Supplied data Start Marker

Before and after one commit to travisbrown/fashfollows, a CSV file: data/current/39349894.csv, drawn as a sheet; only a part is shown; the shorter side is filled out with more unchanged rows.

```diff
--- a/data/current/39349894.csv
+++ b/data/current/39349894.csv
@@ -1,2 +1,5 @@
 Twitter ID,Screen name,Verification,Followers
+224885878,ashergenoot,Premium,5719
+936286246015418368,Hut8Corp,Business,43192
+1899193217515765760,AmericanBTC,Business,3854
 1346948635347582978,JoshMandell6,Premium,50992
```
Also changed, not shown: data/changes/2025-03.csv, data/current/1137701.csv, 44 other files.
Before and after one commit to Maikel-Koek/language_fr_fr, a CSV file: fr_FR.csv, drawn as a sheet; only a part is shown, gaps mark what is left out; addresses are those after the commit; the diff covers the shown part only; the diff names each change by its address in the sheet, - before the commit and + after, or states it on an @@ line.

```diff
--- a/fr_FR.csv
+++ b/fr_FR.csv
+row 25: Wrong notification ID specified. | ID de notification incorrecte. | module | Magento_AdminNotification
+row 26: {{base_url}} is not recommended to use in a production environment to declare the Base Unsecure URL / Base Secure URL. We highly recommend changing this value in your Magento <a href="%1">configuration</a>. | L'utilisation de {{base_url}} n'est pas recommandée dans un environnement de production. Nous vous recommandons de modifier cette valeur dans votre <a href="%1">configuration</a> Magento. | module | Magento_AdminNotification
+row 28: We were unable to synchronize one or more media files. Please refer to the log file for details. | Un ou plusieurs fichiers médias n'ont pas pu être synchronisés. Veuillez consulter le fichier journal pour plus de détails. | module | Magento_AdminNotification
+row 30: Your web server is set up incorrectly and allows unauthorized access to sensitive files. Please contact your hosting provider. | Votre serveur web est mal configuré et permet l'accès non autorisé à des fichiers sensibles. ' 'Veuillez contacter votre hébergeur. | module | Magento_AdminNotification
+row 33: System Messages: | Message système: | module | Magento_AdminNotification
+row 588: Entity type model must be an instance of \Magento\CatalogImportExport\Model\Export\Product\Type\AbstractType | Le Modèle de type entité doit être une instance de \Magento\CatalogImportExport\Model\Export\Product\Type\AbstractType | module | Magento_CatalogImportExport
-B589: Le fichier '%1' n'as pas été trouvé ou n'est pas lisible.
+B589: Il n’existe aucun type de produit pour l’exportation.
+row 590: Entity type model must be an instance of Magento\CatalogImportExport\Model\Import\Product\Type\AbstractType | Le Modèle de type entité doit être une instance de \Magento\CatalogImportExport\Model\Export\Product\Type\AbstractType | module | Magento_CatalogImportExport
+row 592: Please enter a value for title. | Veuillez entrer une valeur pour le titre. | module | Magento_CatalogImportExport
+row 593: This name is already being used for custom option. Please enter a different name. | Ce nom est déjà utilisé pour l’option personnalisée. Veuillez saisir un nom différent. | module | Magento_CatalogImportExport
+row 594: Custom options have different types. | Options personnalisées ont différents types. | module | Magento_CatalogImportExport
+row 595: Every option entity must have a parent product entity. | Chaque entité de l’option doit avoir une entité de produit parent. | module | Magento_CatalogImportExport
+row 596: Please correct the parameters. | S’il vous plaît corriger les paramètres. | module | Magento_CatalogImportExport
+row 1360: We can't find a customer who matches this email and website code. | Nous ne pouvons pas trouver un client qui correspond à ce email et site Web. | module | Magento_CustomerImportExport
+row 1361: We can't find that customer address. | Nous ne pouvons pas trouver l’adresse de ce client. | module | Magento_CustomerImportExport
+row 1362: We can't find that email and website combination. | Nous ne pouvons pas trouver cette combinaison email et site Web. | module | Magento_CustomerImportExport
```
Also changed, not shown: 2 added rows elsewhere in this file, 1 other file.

Supplied data End Marker

What to do
The lines to copy are those in the records above containing the word "rows".

Solution
Before and after one commit to travisbrown/fashfollows, a CSV file: data/current/39349894.csv, drawn as a sheet; only a part is shown; the shorter side is filled out with more unchanged rows.
Also changed, not shown: 2 added rows elsewhere in this file, 1 other file.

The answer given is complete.